Father Aubrey, a priest back home, once told me that men are like wolves. He said we hunt in packs so we can slaughter more lambs, and the man with the loudest howl leads us all. I smiled and asked if women were the lambs in his metaphor. A peculiar look came over him as he shook his head. “No,” he replied. “A woman is the hunger that burns in the belly of the wolf. The hunger that makes him slaughter the lamb.”
Father Aubrey is a strange man.
My woman, Elizabeth, lies plagued in the cathedral of St. Edmund’s Bury, and my belly rages with hunger for her. I have slaughtered an countless number of innocent lambs while trying to get her back, and I fear there will be more butchery before my journey is done.
And I will not give Sir Gerald another chance—he will be the first on that butcher’s block.
A stocky man in ring mail and a flat-topped nasal helm stumbles through shrubs and draws up only a few feet away. His eyes grow wide when he sees us. “They’re here!” He draws his sword. “Sir Gerald, I have them! They’re—”
Tristan’s dagger catches the man in the throat and the shout becomes a gurgle. I sigh.
Sir Gerald will have to be the second on the butcher’s block.
The man’s body relaxes and Tristan lets it fall to the sodden earth. I notice a red ribbon tied around the soldier’s arm. His lady’s favor. A sign of the hunger that burned in this man’s stomach.
I catch a strong scent of lavender—an odor I have detected several times on our journey. But I do not have time to question it. The wailing of hounds grows louder from the east. Horsemen bob through the trees, and footmen crack branches with their footfalls as they shuffle through dead leaves.

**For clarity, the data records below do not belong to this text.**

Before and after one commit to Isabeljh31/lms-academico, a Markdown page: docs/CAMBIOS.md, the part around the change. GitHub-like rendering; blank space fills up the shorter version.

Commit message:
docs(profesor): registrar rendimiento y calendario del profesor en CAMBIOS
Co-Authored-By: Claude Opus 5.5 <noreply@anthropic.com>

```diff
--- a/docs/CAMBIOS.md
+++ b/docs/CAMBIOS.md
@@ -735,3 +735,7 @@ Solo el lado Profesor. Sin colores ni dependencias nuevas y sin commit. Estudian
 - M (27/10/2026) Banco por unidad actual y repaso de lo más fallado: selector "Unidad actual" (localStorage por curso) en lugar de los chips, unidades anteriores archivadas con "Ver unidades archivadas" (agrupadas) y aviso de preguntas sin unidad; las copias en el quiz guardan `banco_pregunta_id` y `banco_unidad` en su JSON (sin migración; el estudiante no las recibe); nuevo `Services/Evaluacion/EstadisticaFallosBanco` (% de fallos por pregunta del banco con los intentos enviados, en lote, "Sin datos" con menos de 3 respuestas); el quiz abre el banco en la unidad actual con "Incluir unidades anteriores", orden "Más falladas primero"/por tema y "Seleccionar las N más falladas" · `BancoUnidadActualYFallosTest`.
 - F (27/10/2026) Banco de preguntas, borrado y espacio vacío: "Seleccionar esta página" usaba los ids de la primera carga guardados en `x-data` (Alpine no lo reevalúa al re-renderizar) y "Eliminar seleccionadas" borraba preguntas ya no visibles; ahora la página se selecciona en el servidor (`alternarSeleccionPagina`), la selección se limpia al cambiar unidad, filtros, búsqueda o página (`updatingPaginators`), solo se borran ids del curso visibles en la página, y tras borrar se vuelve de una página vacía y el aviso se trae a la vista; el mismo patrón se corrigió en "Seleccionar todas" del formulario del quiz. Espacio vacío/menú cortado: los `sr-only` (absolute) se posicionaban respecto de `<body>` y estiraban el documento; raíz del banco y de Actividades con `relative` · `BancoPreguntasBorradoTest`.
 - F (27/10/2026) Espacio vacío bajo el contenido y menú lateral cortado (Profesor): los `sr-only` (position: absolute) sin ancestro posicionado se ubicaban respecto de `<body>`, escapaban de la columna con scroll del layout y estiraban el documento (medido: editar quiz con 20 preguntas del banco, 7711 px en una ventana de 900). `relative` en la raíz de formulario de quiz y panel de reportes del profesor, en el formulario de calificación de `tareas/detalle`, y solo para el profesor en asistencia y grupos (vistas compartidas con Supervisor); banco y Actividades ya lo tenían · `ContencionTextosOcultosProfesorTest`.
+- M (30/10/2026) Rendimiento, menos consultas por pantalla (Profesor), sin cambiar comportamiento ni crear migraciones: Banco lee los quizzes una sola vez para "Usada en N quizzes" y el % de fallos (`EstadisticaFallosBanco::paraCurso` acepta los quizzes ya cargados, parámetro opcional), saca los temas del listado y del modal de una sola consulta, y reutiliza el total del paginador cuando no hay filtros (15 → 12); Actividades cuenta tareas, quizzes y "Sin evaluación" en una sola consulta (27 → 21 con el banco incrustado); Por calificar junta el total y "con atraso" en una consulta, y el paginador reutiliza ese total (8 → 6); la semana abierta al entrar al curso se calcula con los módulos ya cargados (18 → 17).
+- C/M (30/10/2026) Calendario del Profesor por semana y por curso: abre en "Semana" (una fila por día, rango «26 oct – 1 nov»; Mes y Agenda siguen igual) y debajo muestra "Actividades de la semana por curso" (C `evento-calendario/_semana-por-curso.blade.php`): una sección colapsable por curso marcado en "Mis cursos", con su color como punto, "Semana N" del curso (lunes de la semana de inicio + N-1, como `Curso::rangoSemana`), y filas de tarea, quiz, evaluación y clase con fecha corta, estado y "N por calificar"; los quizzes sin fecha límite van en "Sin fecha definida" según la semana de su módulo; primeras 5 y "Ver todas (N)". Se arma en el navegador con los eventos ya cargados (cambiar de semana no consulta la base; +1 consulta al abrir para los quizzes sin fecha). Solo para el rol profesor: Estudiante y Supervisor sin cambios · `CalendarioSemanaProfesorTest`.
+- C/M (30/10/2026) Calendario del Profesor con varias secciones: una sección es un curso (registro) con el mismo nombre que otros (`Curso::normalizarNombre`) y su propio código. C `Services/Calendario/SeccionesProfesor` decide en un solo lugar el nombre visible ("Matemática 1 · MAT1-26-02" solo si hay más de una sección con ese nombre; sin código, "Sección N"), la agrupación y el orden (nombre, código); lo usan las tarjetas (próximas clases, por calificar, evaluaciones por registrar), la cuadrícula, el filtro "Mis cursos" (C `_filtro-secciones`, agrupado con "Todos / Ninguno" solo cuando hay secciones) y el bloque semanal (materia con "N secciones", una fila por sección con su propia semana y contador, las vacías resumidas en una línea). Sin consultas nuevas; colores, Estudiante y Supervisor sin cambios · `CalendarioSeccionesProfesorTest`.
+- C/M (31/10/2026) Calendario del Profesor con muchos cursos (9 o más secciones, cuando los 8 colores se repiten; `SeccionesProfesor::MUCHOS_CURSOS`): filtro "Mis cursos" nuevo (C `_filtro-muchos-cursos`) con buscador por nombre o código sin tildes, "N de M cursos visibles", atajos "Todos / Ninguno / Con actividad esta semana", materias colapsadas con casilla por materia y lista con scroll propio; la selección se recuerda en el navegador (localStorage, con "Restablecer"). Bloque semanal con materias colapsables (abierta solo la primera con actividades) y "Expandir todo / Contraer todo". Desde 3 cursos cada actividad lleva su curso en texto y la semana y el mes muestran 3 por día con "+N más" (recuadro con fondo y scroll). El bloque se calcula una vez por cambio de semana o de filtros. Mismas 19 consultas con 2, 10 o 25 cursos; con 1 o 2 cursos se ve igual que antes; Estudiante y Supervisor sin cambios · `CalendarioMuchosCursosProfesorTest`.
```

Tristan cleans the blade of his dagger on the wide, red ribbon. He squints at the oncoming men and tries to smile. “I have an overwhelming urge to visit the west side of this forest. Now, really.”